That changed when video games decided to market their games, overwhelmingly, to boys, like they did in the arcade days. ‘90s fighting games like Mortal Kombat helped acclimate an audience to seeing attractive but untouchable women in their underwear, and 1997’s Final Fantasy VII protagonist Tifa Lockhart got them used to seeing skirts as more of a teaser, a holdover from girlhood but no longer a marker of it. Tifa’s skirt is black, not pink. It ends at the very start of her thighs seemingly as a requirement, not wanting to cover more than it absolutely needs to.
Games like FFVII recontextualized the skirt as feminine clothing item not only for women to wear, but to be sexualized in.
Witness it over the subsequent decade: Ashley squeals and calls Leon a pervert in Resident Evil 4’s initial release, in 2005, when angling him correctly granted the player a quick glimpse of her white underwear. In 2008, GamesRadar compiled underwear shots from a few games, including Tekken 6, Devil May Cry 4, and No More Heroes. It told readers to “prepare the same ‘But it’s satire’ excuse that we’ve been using throughout the compilation of this feature” if they were spotted reading it, but also congratulated the horror game Obscure for “swiftly serving up a full platter of the finest free range upskirt.”
In 2009, Brian Ashcraft alerted Kotaku readers to an article in the official Monster Hunter Frontier magazine that taught players how to take screenshots of other players’ underwear. A few days later, Ashcraft pointed them to another upskirting opportunity—an erotic game that used webcam-tracking to let players kneel and stare up its characters’ plaid mini-skirts.

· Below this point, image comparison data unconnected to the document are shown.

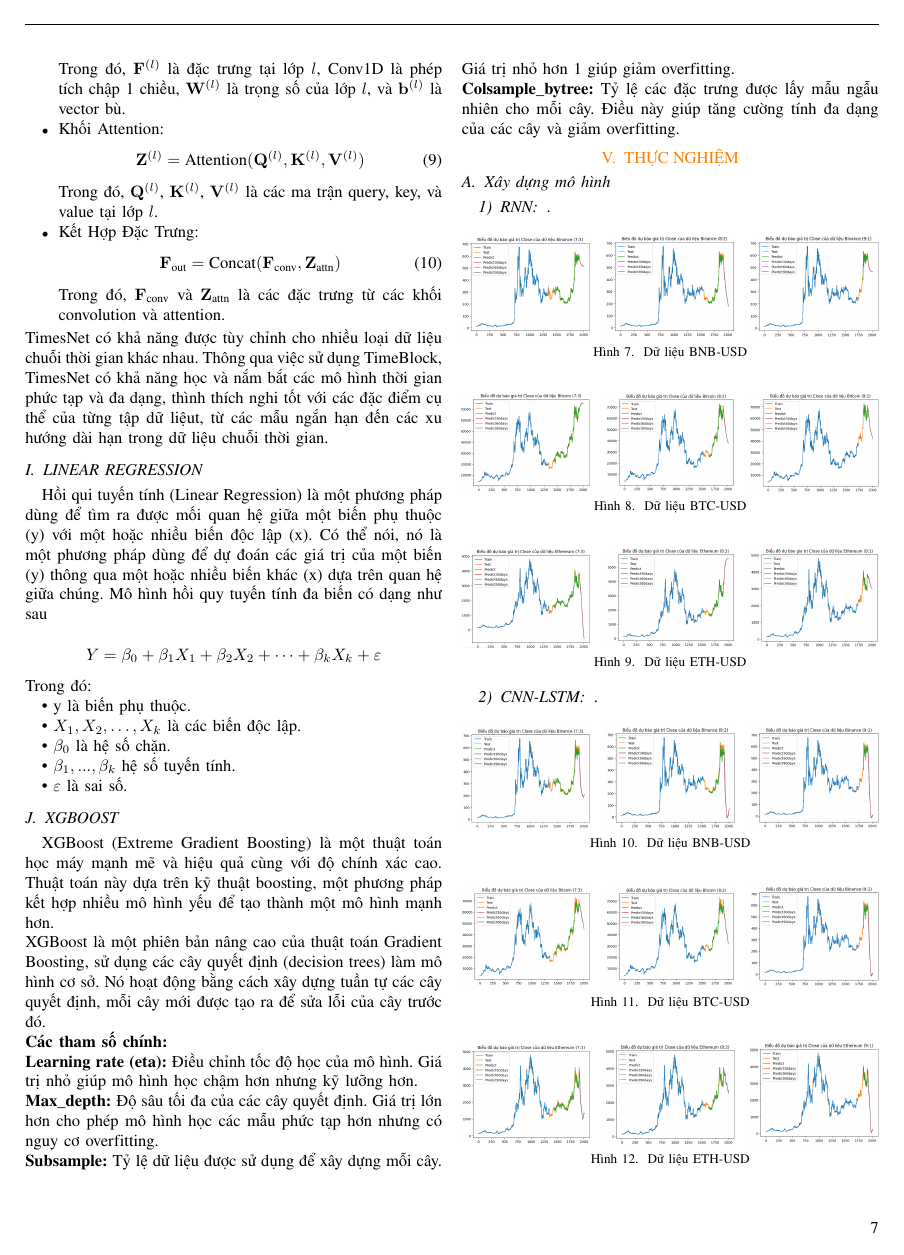
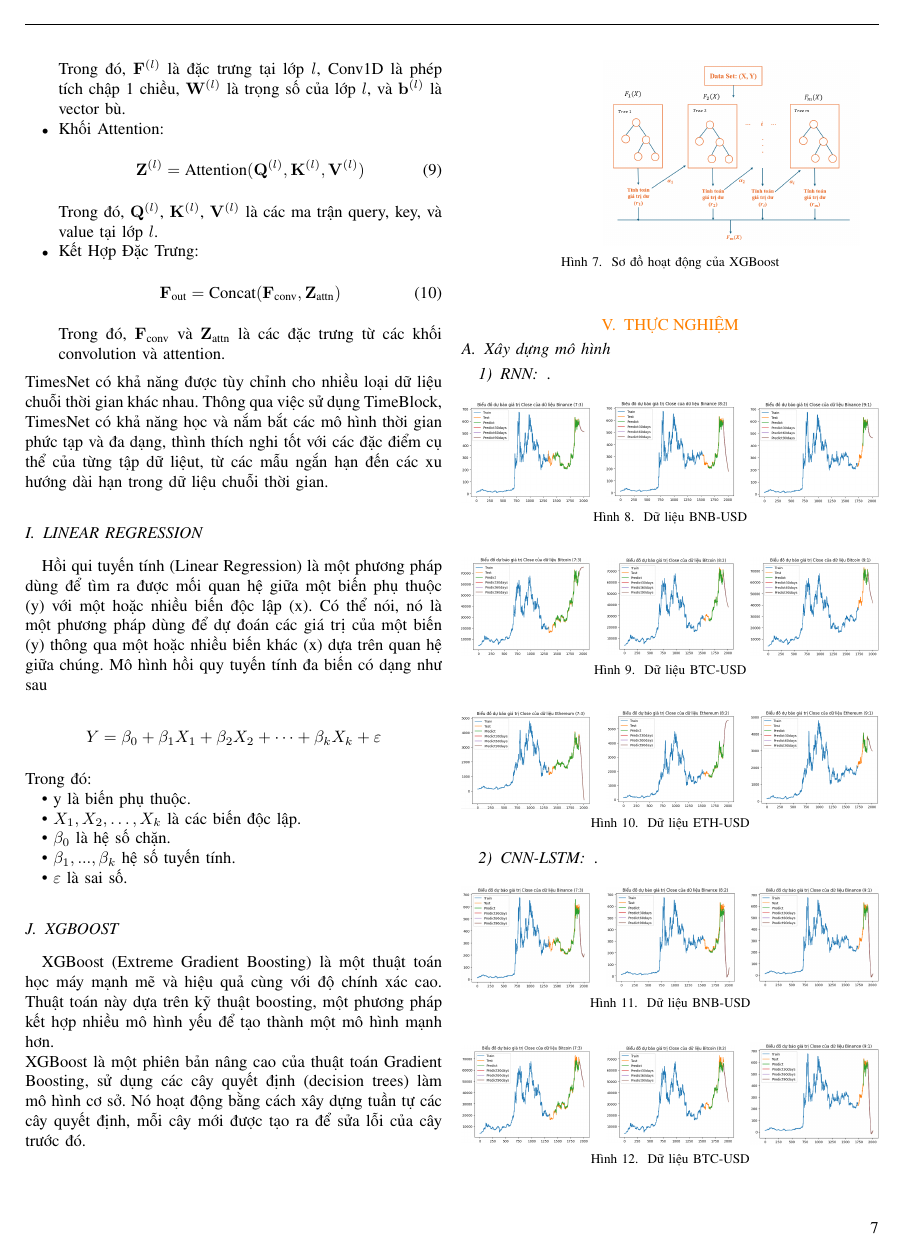
Before and after one commit to Kao2-03/IS403_O21_17, a LaTeX paper (Latex/Week8_Nhom17/Report_Nhom17.tex): page 7 of 11. Compiled offline with pdfLaTeX; a missing font is replaced by an installed copy or a similar font; a LaTeX package or settings file that is missing is left out.

Commit message:
cập nhật lại nội dung của Phung sau khi sửa conflict

```diff
--- a/Latex/Week8_Nhom17/Report_Nhom17.tex
+++ b/Latex/Week8_Nhom17/Report_Nhom17.tex
@@ -427,11 +427,16 @@ Hồi qui tuyến tính (Linear Regression) là một phương pháp dùng để
     \subsection{XGBOOST}
  XGBoost (Extreme Gradient Boosting) là một thuật toán học máy mạnh mẽ và hiệu quả cùng với độ chính xác cao. Thuật toán này dựa trên kỹ thuật boosting, một phương pháp kết hợp nhiều mô hình yếu để tạo thành một mô hình mạnh hơn.\\
 XGBoost là một phiên bản nâng cao của thuật toán Gradient Boosting, sử dụng các cây quyết định (decision trees) làm mô hình cơ sở. Nó hoạt động bằng cách xây dựng tuần tự các cây quyết định, mỗi cây mới được tạo ra để sửa lỗi của cây trước đó.\\
-\textbf{Các tham số chính:}\\
-\textbf{Learning rate (eta):} Điều chỉnh tốc độ học của mô hình. Giá trị nhỏ giúp mô hình học chậm hơn nhưng kỹ lưỡng hơn.\\
-\textbf{Max\_depth:} Độ sâu tối đa của các cây quyết định. Giá trị lớn hơn cho phép mô hình học các mẫu phức tạp hơn nhưng có nguy cơ overfitting.\\
-\textbf{Subsample:} Tỷ lệ dữ liệu được sử dụng để xây dựng mỗi cây. Giá trị nhỏ hơn 1 giúp giảm overfitting.\\
-\textbf{Colsample\_bytree:} Tỷ lệ các đặc trưng được lấy mẫu ngẫu nhiên cho mỗi cây. Điều này giúp tăng cường tính đa dạng của các cây và giảm overfitting.
+\begin{figure}[H]
+    \centering
+    \begin{minipage}{0.15\textwidth}
+        \centering
+        \includegraphics[width=2\textwidth]{Figure/moTaXGBoost.png}
+    \end{minipage}
+    \hfill
+    \caption{Sơ đồ hoạt động của XGBoost}
+    \label{fig:1}
+\end{figure}
 \textbf{\color{myorange} \section{THỰC NGHIỆM}}
 
 \subsection{Xây dựng mô hình}
```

In 2011, a mobile game called Upskirt! was rejected from the App Store. In 2012, Lollipop Chainsaw handed out upskirt achievements. In the past ten years, players have figured out ways to upskirt Story of Seasons characters, Smash characters, Overwatch characters. And, in an act of misogynist innovation, they’ve learned how to sexually harass schoolgirls in virtual reality, too.
The future is (slightly) less perverted
You may be wondering, at this point, how I could be hopeful about video game skirts. Capcom’s decision to change Ashley’s outfit and let her wear something just as cute without the sexualized baggage is, I think, the correct choice, but it’s a small one to consider after we’ve trudged through decades of alienating women and girl characters, taking their skirts, and making them more contentious than they have been since the 19th century.
But fashion, like all art, erodes and reestablishes itself like sand dunes. The FIDM Museum in Los Angeles has a “skirt lifter”—a prong embellished with an unfurled metal butterfly—from 1876 in its collection, not used to titillate, but so that women could walk more easily with their heavy skirts.
Fashion can be defined and redefined again. Outside of video games, in 2023, skirts are again becoming appropriate for non-female identifying people to wear. Stylish women themselves are considering what it means to dress for the “female gaze,” or in stereotypically feminine clothing—like colorful glitter eyeliner, laced corsets, pink skirts—prioritizing art and romance over sexuality.
Though the Resident Evil 4 remake’s outfit change bows out of the discussion rather than embraces the skirt as a more fluid, expressive device than the past 20 years of games have allowed for, I can empathize that elbowing out of the boy’s club is difficult.
But I do think that video game fashion will change as long as the real world does, too. It’s been a long time since video games were marketed just to men. Now, we’re all looking. Respectfully.